Pictures aside, restate the records below exactly as written.

---------- Material supplied ----------

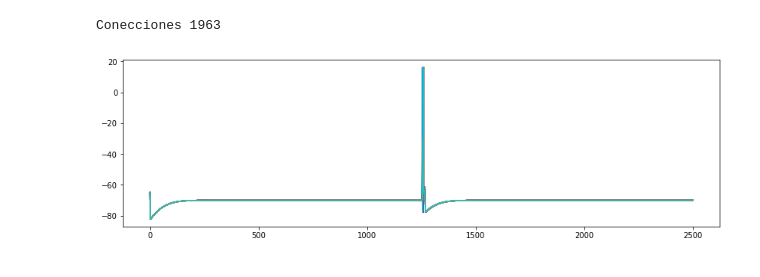
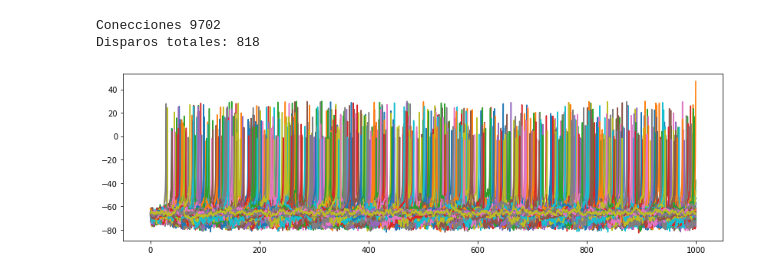
Before and after one commit to fedebrasburg/simple-model-of-spiking-neurons, a Jupyter notebook: Compuesto.ipynb, the cells around one changed output. Saved outputs shown, nothing was run; the diff lists cells and outputs as text; code cells hidden in the pictures.

Commit message:
Con el sistema compuesto

```diff
--- a/Compuesto.ipynb
+++ b/Compuesto.ipynb
@@ -58,38 +86,64 @@ class Sistema:
     def getNeuronas(self): return self.neuronas
 # %%
 import random as r
-a = 0.02
-b = 0.2
-c = -65
-d = 8
+#Exitatorias
+def getExitatoria():
+    uniforme = r.random()**2
+    a = 0.02
+    b = 0.2
+    c = -65 + (15 * uniforme)
+    d = 8 - (6 * uniforme)
+    return a,b,c,d, 0.5, 5
+
+def getInhibitoria():
+    uniforme = r.random()
+    a = 0.02 + 0.08 * uniforme
+    b = 0.25 - 0.05 * uniforme
+    c = -65
+    d = 2
+    return a,b,c,d, -1, 2
+
+nExitatorias = 80
+nInhibitorias = 20
 neuronas = []
-cantNeuronas = 50
-for i in range(cantNeuronas):
-    neuronas.append(Neurona(a,b,c,d,i))
+for i in range(nExitatorias):
+    a ,b ,c , d, factorPeso, factorIntensidad = getExitatoria()
+    neuronas.append(Neurona(a,b,c,d,i,factorPeso,factorIntensidad))
+
+for i in range(nExitatorias + 1,nInhibitorias + nExitatorias):
+    a ,b ,c , d, factorPeso, factorIntensidad = getInhibitoria()
+    neuronas.append(Neurona(a,b,c,d,i,factorPeso,factorIntensidad))
 
 # p de que dos nodos esten conectados
-p = 0.8
+p = 1
 conecciones = 0
 for neurona in neuronas:
     for posibleAdyancente in neuronas:
         if (posibleAdyancente.getId() != neurona.id and r.random() < p):
             neurona.addAdyacente(posibleAdyancente)
             conecciones += 1
 print("Conecciones " + str(conecciones))
 
 sistema = Sistema(neuronas)
 
-n = 5000
+n = 4000
 for i in range(n):
-    sistema.avanzar()
-neuronas[0].spike()
-for i in range(n):
+    sistema.reiniciarI()
+    sistema.prepararAvanzar()
     sistema.avanzar()
 
+disparosTotales = 0
+for neurona in neuronas:
+    disparosTotales += neurona.disparos.count(1)
+
+print("Disparos totales: " + str(disparosTotales))
 plt.subplots(figsize=(14,4))
 for neurona in sistema.getNeuronas():
     plt.plot(neurona.getTime(), neurona.getV())
+# neurona = sistema.getNeuronas()[0]
+# plt.plot(neurona.getTime(), neurona.getV())
 plt.show()
 # %% [output]
-Conecciones 1963
+Conecciones 9702
+Disparos totales: 818
-[figure, old version]
+[figure, new version]
```
Also changed, not shown: parts of 1 cell of this notebook, 2 other files.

----------

— Written solution —
Before and after one commit to fedebrasburg/simple-model-of-spiking-neurons, a Jupyter notebook: Compuesto.ipynb, the cells around one changed output. Saved outputs shown, nothing was run; the diff lists cells and outputs as text; code cells hidden in the pictures.

Commit message:
Con el sistema compuesto

```diff
--- a/Compuesto.ipynb
+++ b/Compuesto.ipynb
@@ -58,38 +86,64 @@ class Sistema:
     def getNeuronas(self): return self.neuronas
 # %%
 import random as r
-a = 0.02
-b = 0.2
-c = -65
-d = 8
+#Exitatorias
+def getExitatoria():
+    uniforme = r.random()**2
+    a = 0.02
+    b = 0.2
+    c = -65 + (15 * uniforme)
+    d = 8 - (6 * uniforme)
+    return a,b,c,d, 0.5, 5
+
+def getInhibitoria():
+    uniforme = r.random()
+    a = 0.02 + 0.08 * uniforme
+    b = 0.25 - 0.05 * uniforme
+    c = -65
+    d = 2
+    return a,b,c,d, -1, 2
+
+nExitatorias = 80
+nInhibitorias = 20
 neuronas = []
-cantNeuronas = 50
-for i in range(cantNeuronas):
-    neuronas.append(Neurona(a,b,c,d,i))
+for i in range(nExitatorias):
+    a ,b ,c , d, factorPeso, factorIntensidad = getExitatoria()
+    neuronas.append(Neurona(a,b,c,d,i,factorPeso,factorIntensidad))
+
+for i in range(nExitatorias + 1,nInhibitorias + nExitatorias):
+    a ,b ,c , d, factorPeso, factorIntensidad = getInhibitoria()
+    neuronas.append(Neurona(a,b,c,d,i,factorPeso,factorIntensidad))
 
 # p de que dos nodos esten conectados
-p = 0.8
+p = 1
 conecciones = 0
 for neurona in neuronas:
     for posibleAdyancente in neuronas:
         if (posibleAdyancente.getId() != neurona.id and r.random() < p):
             neurona.addAdyacente(posibleAdyancente)
             conecciones += 1
 print("Conecciones " + str(conecciones))
 
 sistema = Sistema(neuronas)
 
-n = 5000
+n = 4000
 for i in range(n):
-    sistema.avanzar()
-neuronas[0].spike()
-for i in range(n):
+    sistema.reiniciarI()
+    sistema.prepararAvanzar()
     sistema.avanzar()
 
+disparosTotales = 0
+for neurona in neuronas:
+    disparosTotales += neurona.disparos.count(1)
+
+print("Disparos totales: " + str(disparosTotales))
 plt.subplots(figsize=(14,4))
 for neurona in sistema.getNeuronas():
     plt.plot(neurona.getTime(), neurona.getV())
+# neurona = sistema.getNeuronas()[0]
+# plt.plot(neurona.getTime(), neurona.getV())
 plt.show()
 # %% [output]
-Conecciones 1963
+Conecciones 9702
+Disparos totales: 818
-[figure, old version]
+[figure, new version]
```
Also changed, not shown: parts of 1 cell of this notebook, 2 other files.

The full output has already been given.